Red Rock Rolls In With $86M Third Fund

Crediting consistent focus, Red Rock Ventures, based in Palo Alto, Calif., said it racked up $86 million in fund-raising for Red Rock III.

After about a year in the market, the firm actually closed the fund in early April and secured an SBIC license accompanied by Small Business Administration (SBA) funding of about half the fund’s capital.

Shortly after its founding in 1997, the firm raised a $30 million fund. Then in 1999 the firm closed on a $102 million vehicle, which was the firm’s first SBIC fund.

“It was certainly tighter this time,” says Red Rock General Partner Peter Dumanian, of the fund-raising environment. “I think we were successful because of our focus on early-stage enterprise software. Sophisticated investors want people who add real value in certain specific areas.”

In Red Rock’s case that area is software that costs at least $100,000 and is sold to large corporations through a direct sales force. The firm initially supports about half its deals in the seed stage and the other half at the first institutional round. The firm invests $500,000 to $2 million initially, with a target of investing $6 million throughout a company’s life to maintain a 15% ownership position. And Red Rock invests west of the Rockies.

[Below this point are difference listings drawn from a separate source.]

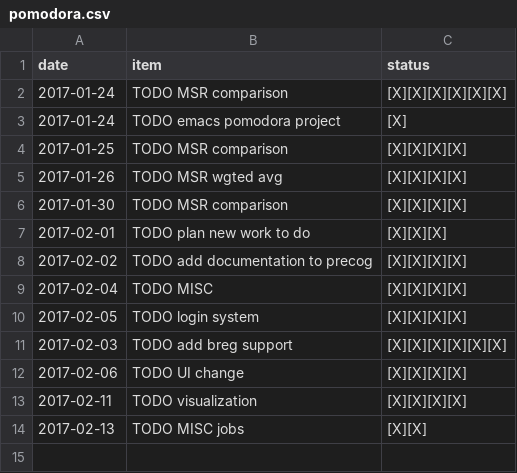
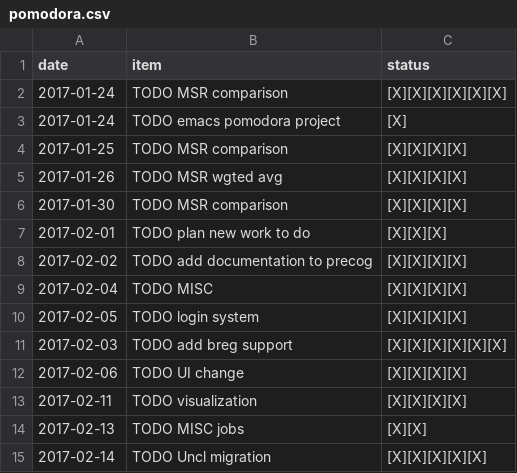
Before and after one commit to ggppwx/note, a CSV file: pomodora.csv, drawn as a sheet; the diff names each change by its address in the sheet, - before the commit and + after, or states it on an @@ line.

Commit message:
force push file agenda.html exercise.csv pomodora.csv

```diff
--- a/pomodora.csv
+++ b/pomodora.csv
+row 15: 2017-02-14 | TODO Uncl migration | [X][X][X][X][X]
```
Also changed, not shown: 1 other file.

Dumanian reports no major firm changes between the two funds, with the same five partners – Laura Brege, Dumanian, Bob Marsh, Kip Myers and Bob Todd – calling the shots. As a matter of fact, Dumanian says those characters call all the shots. The firm doesn’t have any associates.

Investors in Red Rock III include university endowments, U.S. financial institutions, foreign funds-of-funds and individuals. Dumanian expects the fund to invest in 15 to 18 deals, split between application companies and infrastructure companies.

Of the nine companies in Red Rock I’s portfolio, three have been sold at what Dumanian calls “very nice multiples.” I2 Technologies bought SupplyBase Inc., Agile Software Corp. bought Digital Markets Inc., and Primus Knowledge Solutions Inc. bought Imparto Software Corp.

He thinks the three most promising companies remaining in the portfolio include Plumtree Software Inc., Silicon Energy Corp. and Zantaz.

Zantaz actually spun out a company, which became Red Rock III’s first and only investment to date. Both Zantaz and its spin-out, Persist Technologies, focus on digital archiving software for companies like securities brokerages that have to retain extensive files with copies of non-proprietary information, like customer letters.

Zantaz tackles that need with a service solution. Dumanian says, “Our customers told us we are happy to buy it from Zantaz, but we would like it even more if you had a product we could run internally.” And, Persist will fill that need with a software platform corporations can purchase and administer themselves.

Red Rock invested $1.9 million of Persist’s $10 million round, the remainder of which was split by ArrowPath Venture Capital and ComVentures.

Following the same logic behind the Persist spin-out, Dumanian says he thinks the next big thing in enterprise software will be defined by customer needs, and holes in the offerings of the large vendors will leave the door open for small companies. Generally, he says technologies, like Web services, that help two organizations communicate more efficiently have great potential right now.

Contact Charles Fellers at